■ **Task item**
Copy each line of the records that contains the word "experiments".

● ● ● ● ●

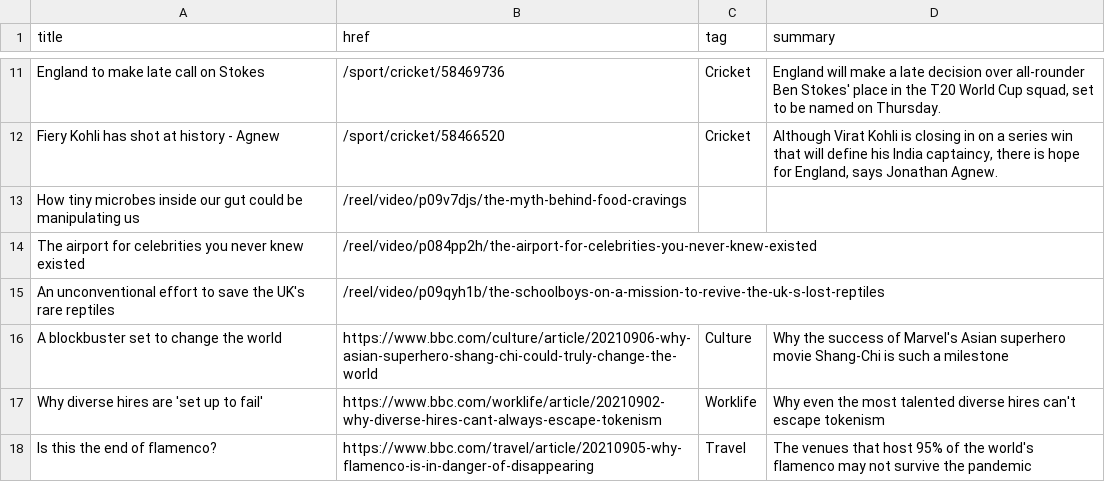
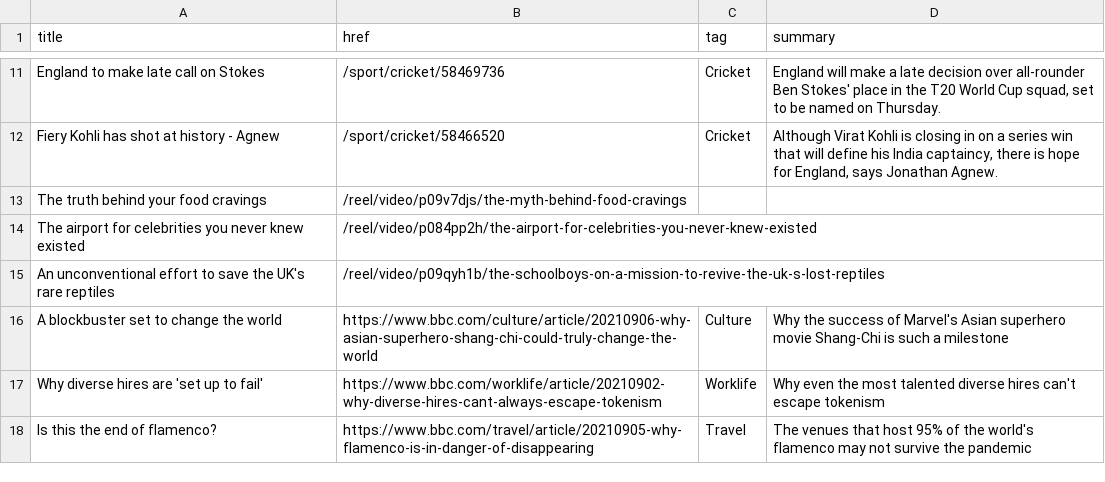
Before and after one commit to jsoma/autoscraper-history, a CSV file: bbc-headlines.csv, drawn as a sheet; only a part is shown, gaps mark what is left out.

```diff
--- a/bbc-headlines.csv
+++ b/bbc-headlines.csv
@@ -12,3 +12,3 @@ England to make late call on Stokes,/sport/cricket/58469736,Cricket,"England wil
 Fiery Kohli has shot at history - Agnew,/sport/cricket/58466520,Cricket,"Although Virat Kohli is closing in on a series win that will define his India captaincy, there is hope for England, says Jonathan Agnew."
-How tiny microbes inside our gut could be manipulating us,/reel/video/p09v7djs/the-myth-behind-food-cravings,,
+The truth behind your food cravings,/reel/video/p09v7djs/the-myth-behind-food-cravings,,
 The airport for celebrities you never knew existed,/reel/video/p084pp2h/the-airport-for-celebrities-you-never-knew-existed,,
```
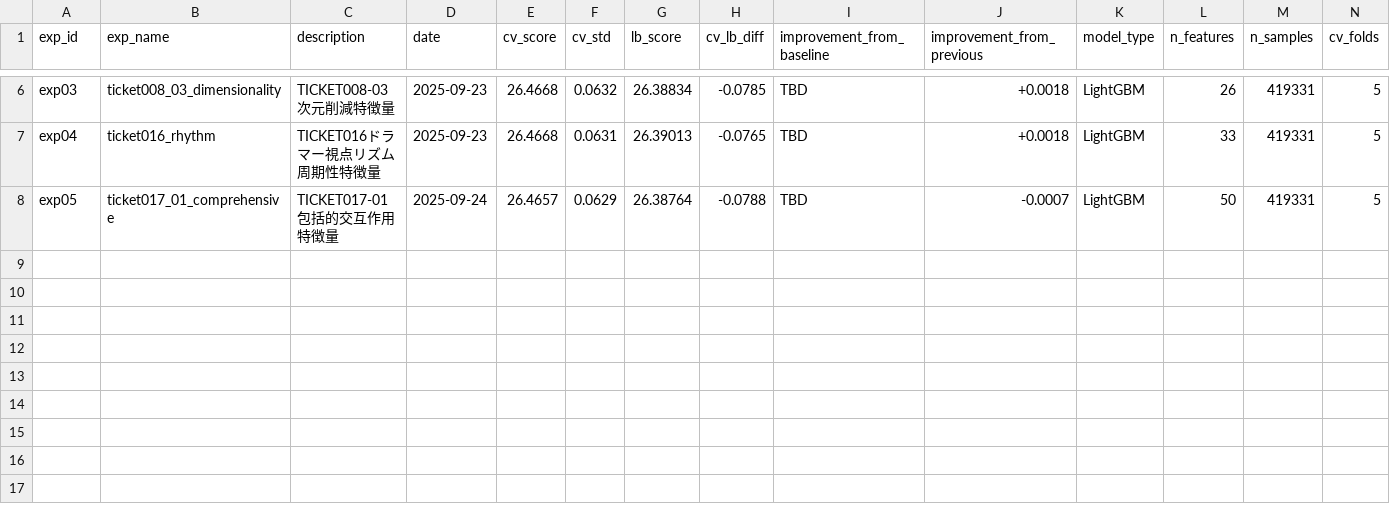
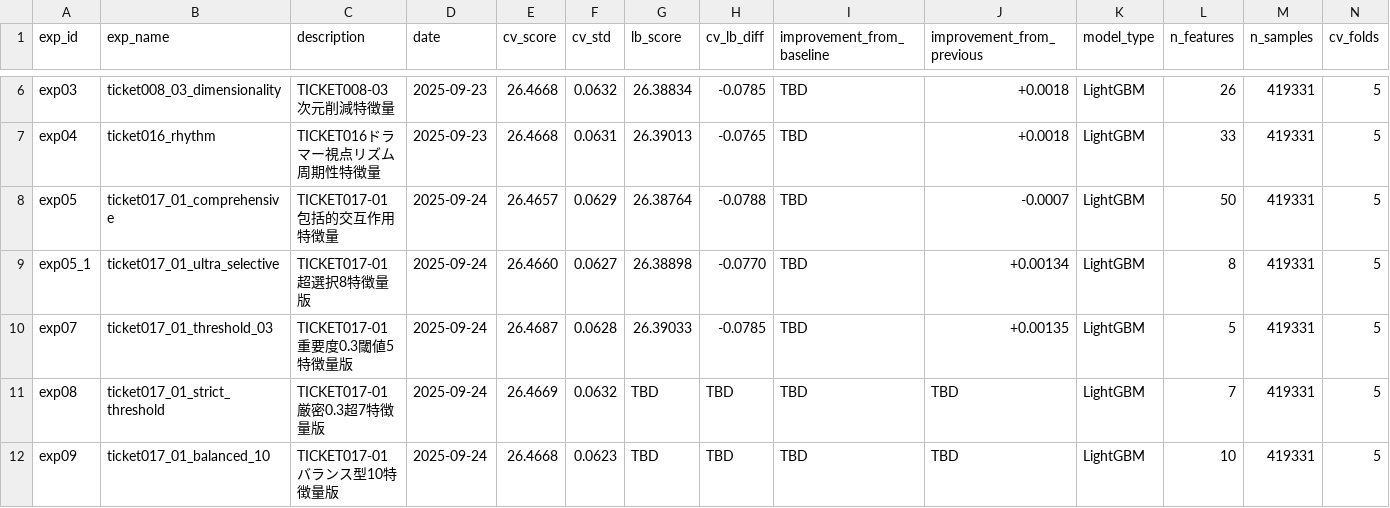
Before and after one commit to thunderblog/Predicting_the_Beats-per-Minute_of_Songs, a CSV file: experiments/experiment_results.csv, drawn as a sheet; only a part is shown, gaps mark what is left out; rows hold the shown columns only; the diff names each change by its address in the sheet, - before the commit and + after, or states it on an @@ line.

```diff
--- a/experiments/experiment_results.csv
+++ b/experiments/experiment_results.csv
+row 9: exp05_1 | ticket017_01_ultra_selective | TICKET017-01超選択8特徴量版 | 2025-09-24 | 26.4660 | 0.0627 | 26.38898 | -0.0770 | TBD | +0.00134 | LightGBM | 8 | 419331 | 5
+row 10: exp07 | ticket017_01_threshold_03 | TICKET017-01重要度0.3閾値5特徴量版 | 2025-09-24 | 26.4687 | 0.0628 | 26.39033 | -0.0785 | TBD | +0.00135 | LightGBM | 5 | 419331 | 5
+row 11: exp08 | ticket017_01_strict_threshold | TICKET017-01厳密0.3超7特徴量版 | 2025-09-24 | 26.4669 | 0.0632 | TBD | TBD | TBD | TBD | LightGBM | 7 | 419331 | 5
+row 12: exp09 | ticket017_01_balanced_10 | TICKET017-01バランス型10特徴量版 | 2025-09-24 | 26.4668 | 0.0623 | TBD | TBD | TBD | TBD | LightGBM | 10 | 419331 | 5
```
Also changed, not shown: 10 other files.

● ● ● ● ●

■ **Task answer**
Before and after one commit to thunderblog/Predicting_the_Beats-per-Minute_of_Songs, a CSV file: experiments/experiment_results.csv, drawn as a sheet; only a part is shown, gaps mark what is left out; rows hold the shown columns only; the diff names each change by its address in the sheet, - before the commit and + after, or states it on an @@ line.
--- a/experiments/experiment_results.csv
+++ b/experiments/experiment_results.csv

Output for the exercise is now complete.